Dataset items
____
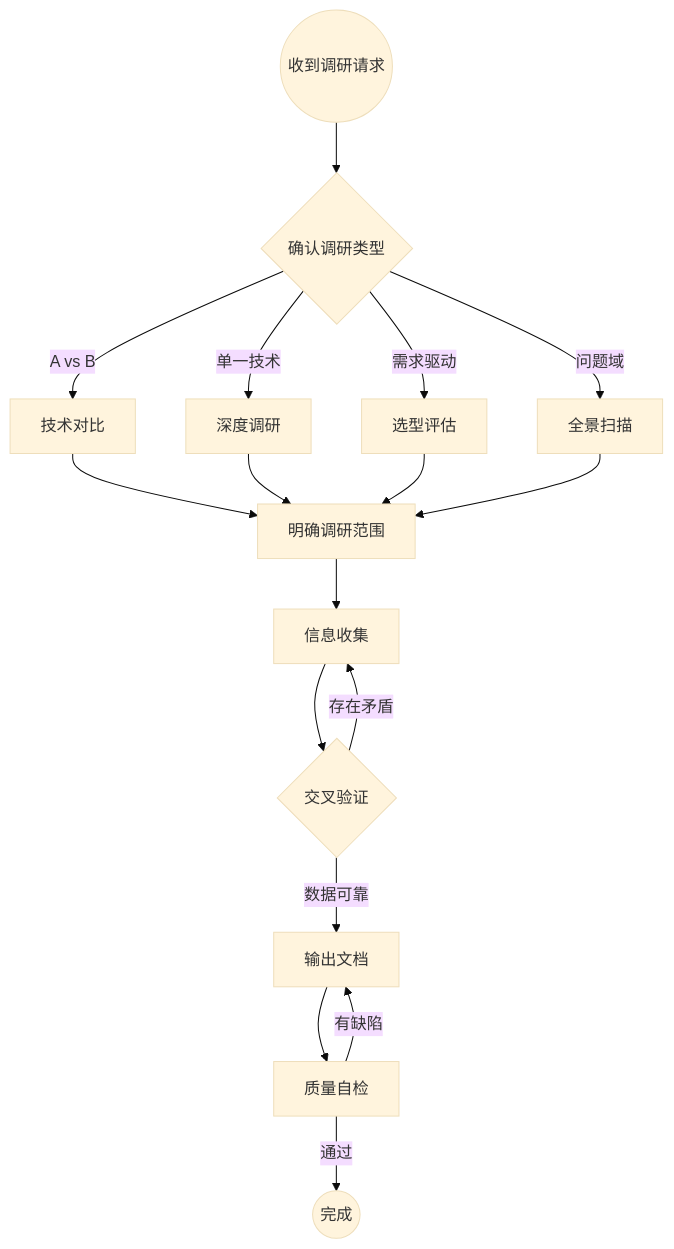
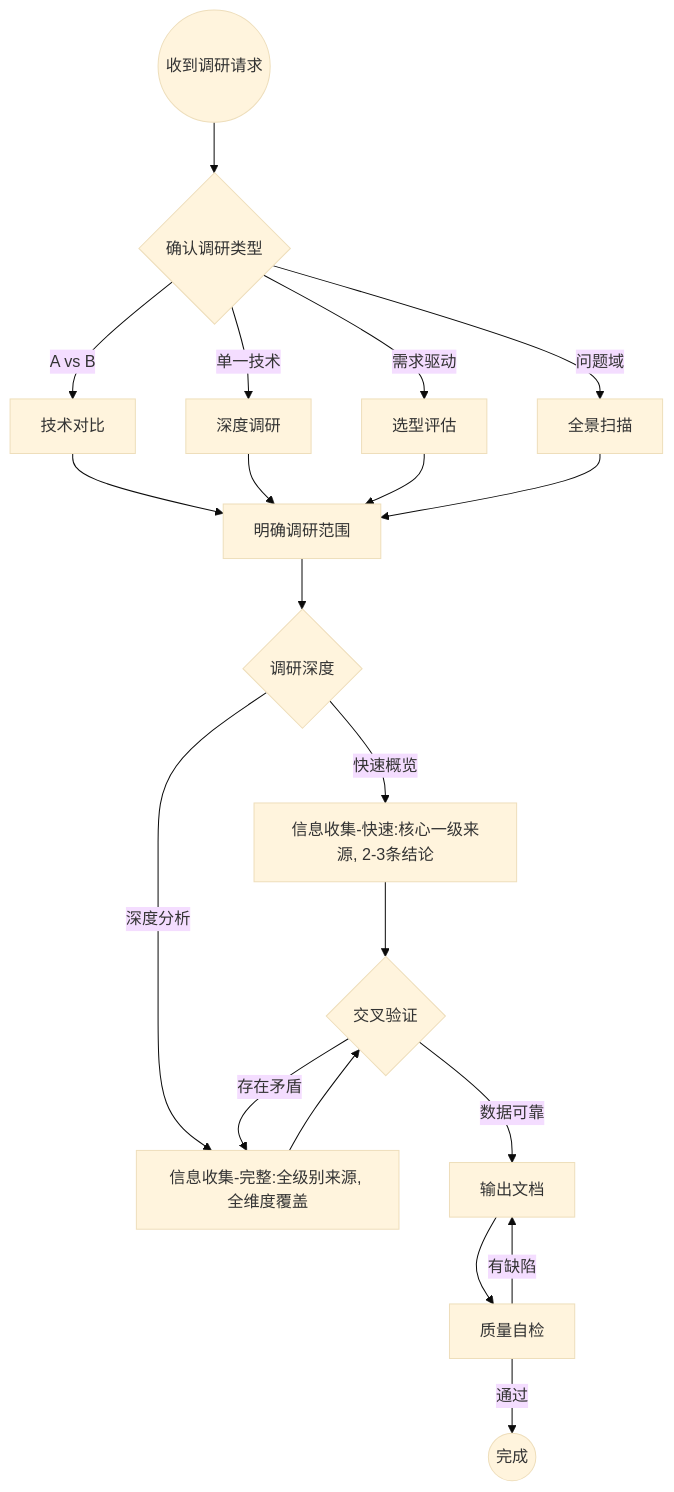
The diagram in projects/skills/tech-research/SKILL.md (ColaSk/vibe-coding), drawn with Mermaid (base theme) before and after one commit. The commit also changed other lines of this file and 7 other files, not shown here.

````diff
--- a/projects/skills/tech-research/SKILL.md
+++ b/projects/skills/tech-research/SKILL.md
@@ -17,19 +24,22 @@
 ```mermaid
 flowchart TD
     Start(("收到调研请求")) --> Confirm{"确认调研类型"}
     Confirm -->|"A vs B"| Compare["技术对比"]
     Confirm -->|"单一技术"| DeepDive["深度调研"]
     Confirm -->|"需求驱动"| Eval["选型评估"]
     Confirm -->|"问题域"| Landscape["全景扫描"]
     Compare --> Scope["明确调研范围"]
     DeepDive --> Scope
     Eval --> Scope
     Landscape --> Scope
-    Scope --> Collect["信息收集"]
-    Collect --> Verify{"交叉验证"}
+    Scope --> Mode{"调研深度"}
+    Mode -->|"快速概览"| QuickCollect["信息收集-快速:核心一级来源, 2-3条结论"]
+    Mode -->|"深度分析"| FullCollect["信息收集-完整:全级别来源, 全维度覆盖"]
+    QuickCollect --> Verify{"交叉验证"}
+    FullCollect --> Verify
     Verify -->|"数据可靠"| Output["输出文档"]
-    Verify -->|"存在矛盾"| Collect
+    Verify -->|"存在矛盾"| FullCollect
     Output --> QA["质量自检"]
     QA -->|"通过"| Done(("完成"))
     QA -->|"有缺陷"| Output
 ```
````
____
For each line of the data that includes the word "Confirm", return a copy of it.

     Start(("收到调研请求")) --> Confirm{"确认调研类型"}
     Confirm -->|"A vs B"| Compare["技术对比"]
     Confirm -->|"单一技术"| DeepDive["深度调研"]
     Confirm -->|"需求驱动"| Eval["选型评估"]
     Confirm -->|"问题域"| Landscape["全景扫描"]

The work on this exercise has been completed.